U.S. Bid to Build 5G Network Opposed by FCC Head and Wireless Lobby
U.S. regulators and the wireless industry are pushing back against a plan under discussion by the Trump administration to build a secure 5G network, possibly with government control, amid concerns about China and cybersecurity, according to Bloomberg.
The Republican head of the FCC o issued a statement in opposition to any government control, suggesting that the wireless industry is best positioned “to drive innovation and investment.” "I oppose any proposal for the federal government to build and operate a nationwide 5G network,” said Ajit Pai. “Any federal effort to construct a nationalized 5G network would be a costly and counterproductive distraction from the policies we need to help the United States win the 5G future."

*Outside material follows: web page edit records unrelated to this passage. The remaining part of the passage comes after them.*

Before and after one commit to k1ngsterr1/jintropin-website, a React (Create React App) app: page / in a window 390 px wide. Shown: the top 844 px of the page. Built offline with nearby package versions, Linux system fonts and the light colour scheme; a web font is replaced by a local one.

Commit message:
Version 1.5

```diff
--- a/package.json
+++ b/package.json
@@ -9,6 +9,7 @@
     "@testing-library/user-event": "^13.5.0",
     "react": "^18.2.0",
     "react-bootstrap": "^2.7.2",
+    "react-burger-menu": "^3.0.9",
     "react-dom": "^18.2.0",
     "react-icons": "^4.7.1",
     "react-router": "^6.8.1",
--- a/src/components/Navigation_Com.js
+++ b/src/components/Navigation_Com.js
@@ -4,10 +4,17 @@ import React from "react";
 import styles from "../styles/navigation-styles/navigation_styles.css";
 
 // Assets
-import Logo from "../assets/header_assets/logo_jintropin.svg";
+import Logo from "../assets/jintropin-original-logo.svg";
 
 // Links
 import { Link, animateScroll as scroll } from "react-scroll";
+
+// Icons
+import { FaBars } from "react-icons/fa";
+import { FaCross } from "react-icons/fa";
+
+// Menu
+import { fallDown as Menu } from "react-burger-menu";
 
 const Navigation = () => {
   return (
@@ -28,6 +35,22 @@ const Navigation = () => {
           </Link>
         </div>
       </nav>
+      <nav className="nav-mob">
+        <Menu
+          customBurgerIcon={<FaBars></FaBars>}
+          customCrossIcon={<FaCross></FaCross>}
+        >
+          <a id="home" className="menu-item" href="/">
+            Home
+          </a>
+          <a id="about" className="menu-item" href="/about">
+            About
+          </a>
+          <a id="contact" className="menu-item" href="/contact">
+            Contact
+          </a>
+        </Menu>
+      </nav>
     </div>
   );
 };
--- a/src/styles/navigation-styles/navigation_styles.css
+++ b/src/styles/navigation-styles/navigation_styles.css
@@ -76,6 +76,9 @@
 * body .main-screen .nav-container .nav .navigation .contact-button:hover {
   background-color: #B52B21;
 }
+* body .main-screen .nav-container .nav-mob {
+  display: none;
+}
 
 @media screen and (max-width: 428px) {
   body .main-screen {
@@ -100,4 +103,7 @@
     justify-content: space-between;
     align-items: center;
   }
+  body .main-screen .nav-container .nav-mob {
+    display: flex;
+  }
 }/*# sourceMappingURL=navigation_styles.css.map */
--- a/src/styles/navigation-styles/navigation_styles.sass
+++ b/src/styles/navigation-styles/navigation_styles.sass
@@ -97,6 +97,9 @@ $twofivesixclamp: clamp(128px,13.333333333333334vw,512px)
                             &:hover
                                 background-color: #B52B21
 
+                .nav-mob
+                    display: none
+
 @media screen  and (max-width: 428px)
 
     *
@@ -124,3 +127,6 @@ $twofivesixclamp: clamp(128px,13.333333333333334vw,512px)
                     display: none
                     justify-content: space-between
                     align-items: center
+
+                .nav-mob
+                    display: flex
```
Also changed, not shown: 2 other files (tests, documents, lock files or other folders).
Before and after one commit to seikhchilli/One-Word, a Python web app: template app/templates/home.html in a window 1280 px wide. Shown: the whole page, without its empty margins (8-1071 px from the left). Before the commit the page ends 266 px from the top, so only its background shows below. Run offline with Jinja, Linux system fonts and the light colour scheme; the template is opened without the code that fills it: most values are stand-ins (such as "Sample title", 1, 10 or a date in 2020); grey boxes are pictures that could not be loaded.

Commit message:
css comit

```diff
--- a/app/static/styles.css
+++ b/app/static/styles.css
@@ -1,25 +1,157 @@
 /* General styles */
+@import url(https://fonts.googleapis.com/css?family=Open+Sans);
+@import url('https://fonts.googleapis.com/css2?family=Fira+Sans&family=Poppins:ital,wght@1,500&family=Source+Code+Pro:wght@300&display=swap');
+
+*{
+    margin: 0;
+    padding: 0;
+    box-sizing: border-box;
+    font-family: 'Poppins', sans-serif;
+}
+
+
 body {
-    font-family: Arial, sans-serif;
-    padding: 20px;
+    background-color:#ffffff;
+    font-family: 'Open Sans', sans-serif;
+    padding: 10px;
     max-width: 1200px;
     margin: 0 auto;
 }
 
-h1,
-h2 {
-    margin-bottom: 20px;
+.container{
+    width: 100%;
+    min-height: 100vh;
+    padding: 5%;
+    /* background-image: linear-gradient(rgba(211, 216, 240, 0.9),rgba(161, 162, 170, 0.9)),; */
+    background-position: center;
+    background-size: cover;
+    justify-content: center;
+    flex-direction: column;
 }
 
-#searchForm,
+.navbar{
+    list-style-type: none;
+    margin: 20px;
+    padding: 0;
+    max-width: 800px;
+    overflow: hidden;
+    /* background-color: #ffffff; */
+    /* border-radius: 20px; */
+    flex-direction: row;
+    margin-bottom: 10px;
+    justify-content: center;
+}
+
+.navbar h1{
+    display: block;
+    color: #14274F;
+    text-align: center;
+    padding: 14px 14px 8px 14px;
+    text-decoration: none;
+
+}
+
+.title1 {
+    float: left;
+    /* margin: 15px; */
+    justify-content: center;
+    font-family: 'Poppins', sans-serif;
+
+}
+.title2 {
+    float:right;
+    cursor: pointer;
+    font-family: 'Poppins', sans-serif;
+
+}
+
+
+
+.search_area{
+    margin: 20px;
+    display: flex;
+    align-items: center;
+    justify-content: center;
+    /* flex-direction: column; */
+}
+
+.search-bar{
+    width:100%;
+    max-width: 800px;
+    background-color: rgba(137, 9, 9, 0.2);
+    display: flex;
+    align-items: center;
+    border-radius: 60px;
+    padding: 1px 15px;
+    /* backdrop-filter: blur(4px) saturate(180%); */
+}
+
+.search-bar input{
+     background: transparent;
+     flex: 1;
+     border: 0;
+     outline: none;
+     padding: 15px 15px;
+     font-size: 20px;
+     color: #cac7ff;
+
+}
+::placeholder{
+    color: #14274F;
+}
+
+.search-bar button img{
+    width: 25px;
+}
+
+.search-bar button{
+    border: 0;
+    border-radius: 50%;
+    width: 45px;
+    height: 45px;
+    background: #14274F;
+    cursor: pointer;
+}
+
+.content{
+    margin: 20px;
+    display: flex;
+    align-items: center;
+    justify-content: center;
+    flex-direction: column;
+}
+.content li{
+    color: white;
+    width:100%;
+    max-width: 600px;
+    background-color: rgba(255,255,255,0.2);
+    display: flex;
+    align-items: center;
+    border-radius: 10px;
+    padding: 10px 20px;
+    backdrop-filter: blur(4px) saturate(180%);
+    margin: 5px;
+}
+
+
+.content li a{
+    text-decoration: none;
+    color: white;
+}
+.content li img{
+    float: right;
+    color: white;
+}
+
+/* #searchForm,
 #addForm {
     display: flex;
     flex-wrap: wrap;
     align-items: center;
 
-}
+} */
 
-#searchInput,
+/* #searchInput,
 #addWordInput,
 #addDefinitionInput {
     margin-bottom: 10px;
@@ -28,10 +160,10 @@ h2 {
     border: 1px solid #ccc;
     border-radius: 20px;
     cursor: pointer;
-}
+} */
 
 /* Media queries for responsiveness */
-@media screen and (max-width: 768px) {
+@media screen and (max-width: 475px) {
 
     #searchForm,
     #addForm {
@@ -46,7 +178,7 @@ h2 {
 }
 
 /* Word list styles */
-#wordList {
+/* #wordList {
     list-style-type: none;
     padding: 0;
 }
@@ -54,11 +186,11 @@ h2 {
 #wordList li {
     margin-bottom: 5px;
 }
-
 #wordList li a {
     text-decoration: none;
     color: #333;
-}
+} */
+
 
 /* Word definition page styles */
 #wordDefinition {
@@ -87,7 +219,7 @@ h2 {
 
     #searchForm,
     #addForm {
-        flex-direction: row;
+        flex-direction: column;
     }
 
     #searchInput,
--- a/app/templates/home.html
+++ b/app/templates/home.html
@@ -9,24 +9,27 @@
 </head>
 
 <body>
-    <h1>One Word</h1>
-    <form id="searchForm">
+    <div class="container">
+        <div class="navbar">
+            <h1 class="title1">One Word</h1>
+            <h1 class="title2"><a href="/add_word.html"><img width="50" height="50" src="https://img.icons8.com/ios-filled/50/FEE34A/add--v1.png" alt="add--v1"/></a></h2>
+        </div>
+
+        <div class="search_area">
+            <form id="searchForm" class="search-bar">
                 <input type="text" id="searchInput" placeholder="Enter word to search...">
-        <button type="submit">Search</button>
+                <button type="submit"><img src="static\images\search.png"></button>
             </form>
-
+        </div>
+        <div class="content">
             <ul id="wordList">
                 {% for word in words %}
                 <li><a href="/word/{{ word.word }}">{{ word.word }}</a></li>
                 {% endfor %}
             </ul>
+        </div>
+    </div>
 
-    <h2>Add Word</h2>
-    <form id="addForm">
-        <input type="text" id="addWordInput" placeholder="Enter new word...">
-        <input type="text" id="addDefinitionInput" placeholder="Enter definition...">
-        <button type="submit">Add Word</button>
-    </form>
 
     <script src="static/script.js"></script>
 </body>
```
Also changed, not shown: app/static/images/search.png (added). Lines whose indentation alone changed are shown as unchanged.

The wireless industry also appeared to throw cold water on the plan with a leading trade group whose members include AT&T and Verizon saying it sees a competitive marketplace as the best option for ensuring the U.S. leads in 5G technology. The statements were in response to reports that the Trump administration is in preliminary talks with U.S. and European companies about pushing 5G technology possibly with federal funds. The government aims to decide on a plan by the end of September and build it out over the next few years, said one of the officials.
If the U.S. opts for one secure network rather than multiple systems, the main unresolved questions would be what portion of the project would be taxpayer funded, and whether it would be owned by the government, a private consortium or some combination of public and private entities, one of the officials said. If the federal government directly participates in building a wireless network intended for commercial use, it’d be a departure from the decades-long tradition of auctioning licenses to telecommunications companies to build their own networks.
U.S. lawmakers have sounded alarms about the growing power of Huawei, the Chinese network equipment maker that’s expanded its market share around the globe, with its products operating networks in Europe and Latin America. A government-backed plan to accelerate the development of 5G in the U.S. would require support from Huawei’s top rivals, such as Nokia and Ericsson.